■ RAW DATA:
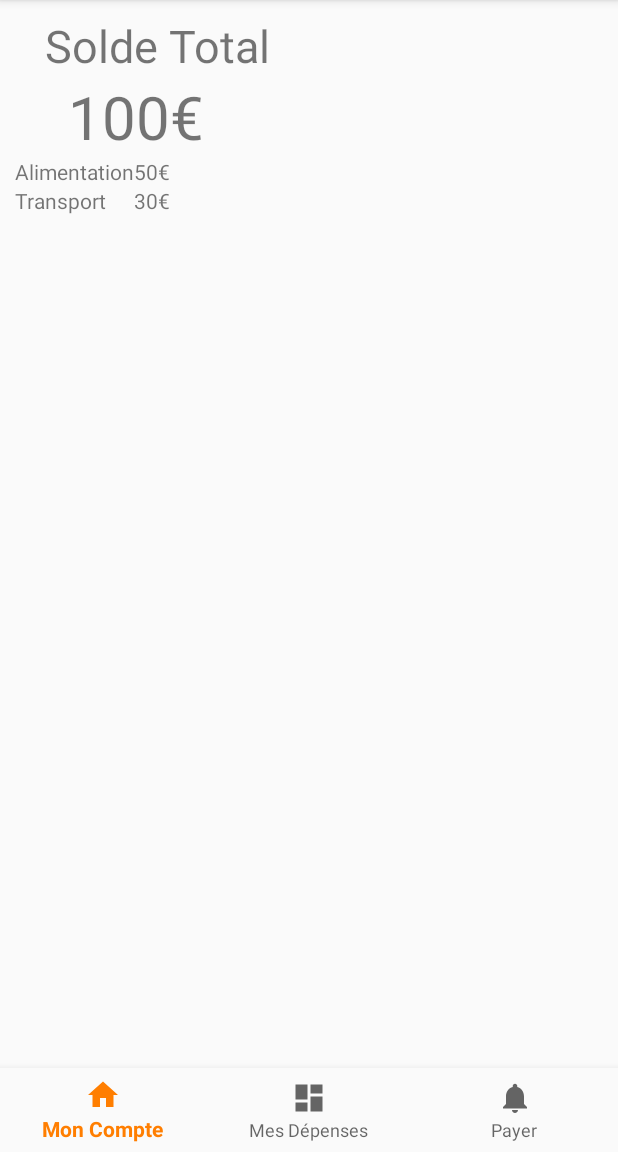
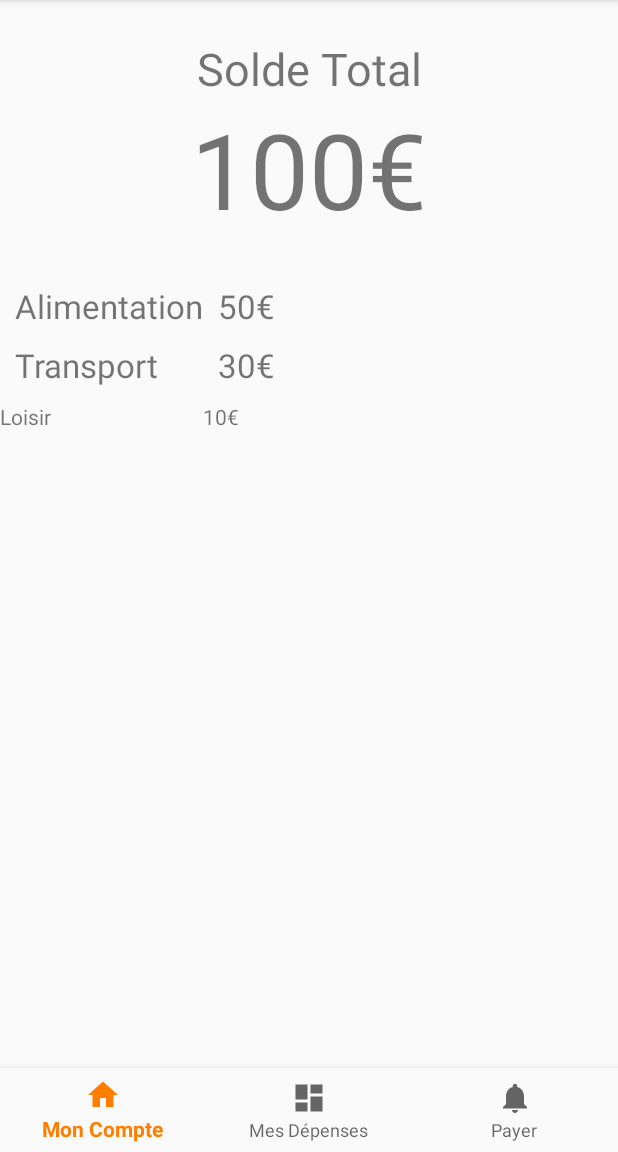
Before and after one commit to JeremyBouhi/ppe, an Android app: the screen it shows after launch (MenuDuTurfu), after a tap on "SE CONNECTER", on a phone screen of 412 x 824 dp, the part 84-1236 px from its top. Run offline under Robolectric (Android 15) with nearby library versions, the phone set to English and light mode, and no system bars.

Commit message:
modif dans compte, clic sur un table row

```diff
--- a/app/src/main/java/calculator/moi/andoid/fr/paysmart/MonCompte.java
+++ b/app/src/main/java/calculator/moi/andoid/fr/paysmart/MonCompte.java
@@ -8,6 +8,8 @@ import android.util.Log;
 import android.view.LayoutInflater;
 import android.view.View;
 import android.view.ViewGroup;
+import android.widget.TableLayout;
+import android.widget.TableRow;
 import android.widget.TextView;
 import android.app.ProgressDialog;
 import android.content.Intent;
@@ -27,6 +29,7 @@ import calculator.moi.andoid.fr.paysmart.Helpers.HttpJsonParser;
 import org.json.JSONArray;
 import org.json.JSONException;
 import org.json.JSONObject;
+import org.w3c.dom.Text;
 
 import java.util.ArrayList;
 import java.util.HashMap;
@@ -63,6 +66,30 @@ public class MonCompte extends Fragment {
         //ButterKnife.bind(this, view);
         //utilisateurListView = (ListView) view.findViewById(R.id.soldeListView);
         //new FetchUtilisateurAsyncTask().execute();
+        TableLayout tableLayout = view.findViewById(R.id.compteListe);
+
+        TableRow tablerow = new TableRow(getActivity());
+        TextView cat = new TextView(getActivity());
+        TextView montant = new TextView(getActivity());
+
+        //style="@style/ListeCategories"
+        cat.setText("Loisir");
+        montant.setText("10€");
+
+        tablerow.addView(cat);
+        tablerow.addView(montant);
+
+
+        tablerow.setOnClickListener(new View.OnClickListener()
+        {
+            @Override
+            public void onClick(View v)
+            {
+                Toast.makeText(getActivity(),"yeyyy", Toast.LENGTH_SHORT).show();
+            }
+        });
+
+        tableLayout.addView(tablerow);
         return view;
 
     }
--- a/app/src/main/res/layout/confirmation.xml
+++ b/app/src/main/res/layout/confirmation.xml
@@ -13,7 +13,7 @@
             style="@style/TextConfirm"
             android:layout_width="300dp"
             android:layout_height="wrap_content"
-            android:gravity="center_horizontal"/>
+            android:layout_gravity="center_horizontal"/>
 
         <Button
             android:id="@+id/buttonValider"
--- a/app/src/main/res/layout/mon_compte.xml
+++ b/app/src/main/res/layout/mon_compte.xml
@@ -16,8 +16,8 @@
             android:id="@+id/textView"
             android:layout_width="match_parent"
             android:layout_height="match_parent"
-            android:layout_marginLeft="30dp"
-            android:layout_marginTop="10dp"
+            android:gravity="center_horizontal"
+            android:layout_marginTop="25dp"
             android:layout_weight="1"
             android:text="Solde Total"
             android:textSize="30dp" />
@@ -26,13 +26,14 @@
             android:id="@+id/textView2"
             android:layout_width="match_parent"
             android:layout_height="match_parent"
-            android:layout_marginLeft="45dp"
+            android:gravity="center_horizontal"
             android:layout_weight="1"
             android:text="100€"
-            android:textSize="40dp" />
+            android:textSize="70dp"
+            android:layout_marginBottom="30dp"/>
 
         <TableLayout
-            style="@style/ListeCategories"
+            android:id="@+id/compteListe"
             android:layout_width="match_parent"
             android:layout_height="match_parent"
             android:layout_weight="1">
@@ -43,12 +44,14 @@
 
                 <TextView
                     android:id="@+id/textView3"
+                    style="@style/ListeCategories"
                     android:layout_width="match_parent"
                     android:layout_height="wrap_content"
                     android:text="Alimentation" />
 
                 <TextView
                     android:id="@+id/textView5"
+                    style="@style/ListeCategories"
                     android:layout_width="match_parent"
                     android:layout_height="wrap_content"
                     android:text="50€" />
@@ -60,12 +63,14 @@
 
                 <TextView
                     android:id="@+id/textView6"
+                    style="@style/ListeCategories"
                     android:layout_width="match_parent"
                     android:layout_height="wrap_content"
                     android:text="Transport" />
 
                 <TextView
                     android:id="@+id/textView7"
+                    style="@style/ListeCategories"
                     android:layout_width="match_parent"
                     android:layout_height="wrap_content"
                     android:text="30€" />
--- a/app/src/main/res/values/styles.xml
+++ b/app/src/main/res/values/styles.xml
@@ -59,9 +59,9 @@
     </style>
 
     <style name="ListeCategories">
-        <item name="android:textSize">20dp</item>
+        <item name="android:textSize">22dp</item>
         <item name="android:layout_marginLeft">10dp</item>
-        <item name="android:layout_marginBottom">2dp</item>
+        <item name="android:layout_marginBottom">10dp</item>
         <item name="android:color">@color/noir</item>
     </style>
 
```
...
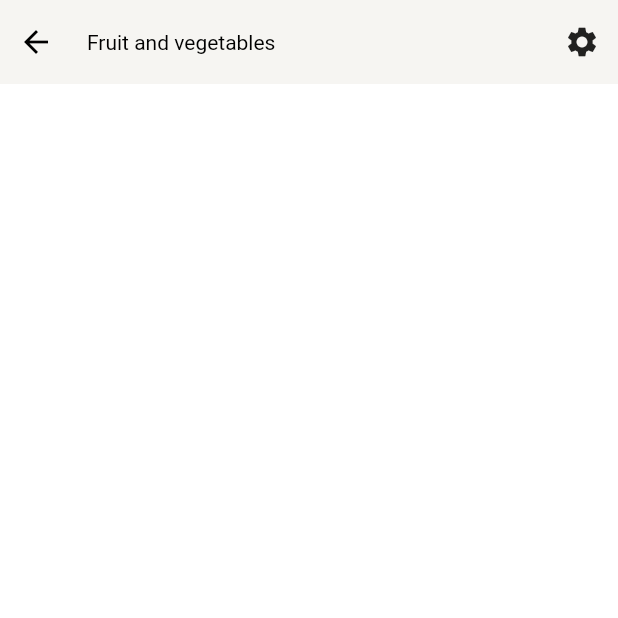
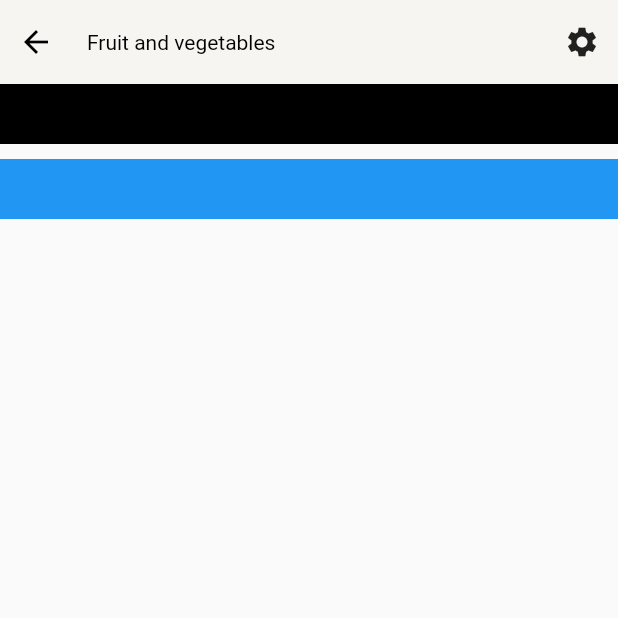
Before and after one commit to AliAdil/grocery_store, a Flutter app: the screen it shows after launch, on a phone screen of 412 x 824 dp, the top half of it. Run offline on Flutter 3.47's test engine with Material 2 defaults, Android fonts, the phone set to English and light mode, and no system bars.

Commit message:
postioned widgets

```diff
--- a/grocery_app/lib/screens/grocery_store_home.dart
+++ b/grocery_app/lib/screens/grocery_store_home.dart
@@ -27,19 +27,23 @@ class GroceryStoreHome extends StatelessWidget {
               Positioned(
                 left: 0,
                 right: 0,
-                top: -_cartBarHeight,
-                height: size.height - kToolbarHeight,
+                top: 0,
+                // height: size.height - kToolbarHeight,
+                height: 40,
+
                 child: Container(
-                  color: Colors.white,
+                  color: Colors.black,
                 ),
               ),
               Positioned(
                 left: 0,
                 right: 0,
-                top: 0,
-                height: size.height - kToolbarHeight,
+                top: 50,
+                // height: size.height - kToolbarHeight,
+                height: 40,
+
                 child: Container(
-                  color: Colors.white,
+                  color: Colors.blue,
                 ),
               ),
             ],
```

■ EXERCISE GOAL: Reply with nothing but the number of lines in the listing that include "java".

■ YOUR RESPONSE: 4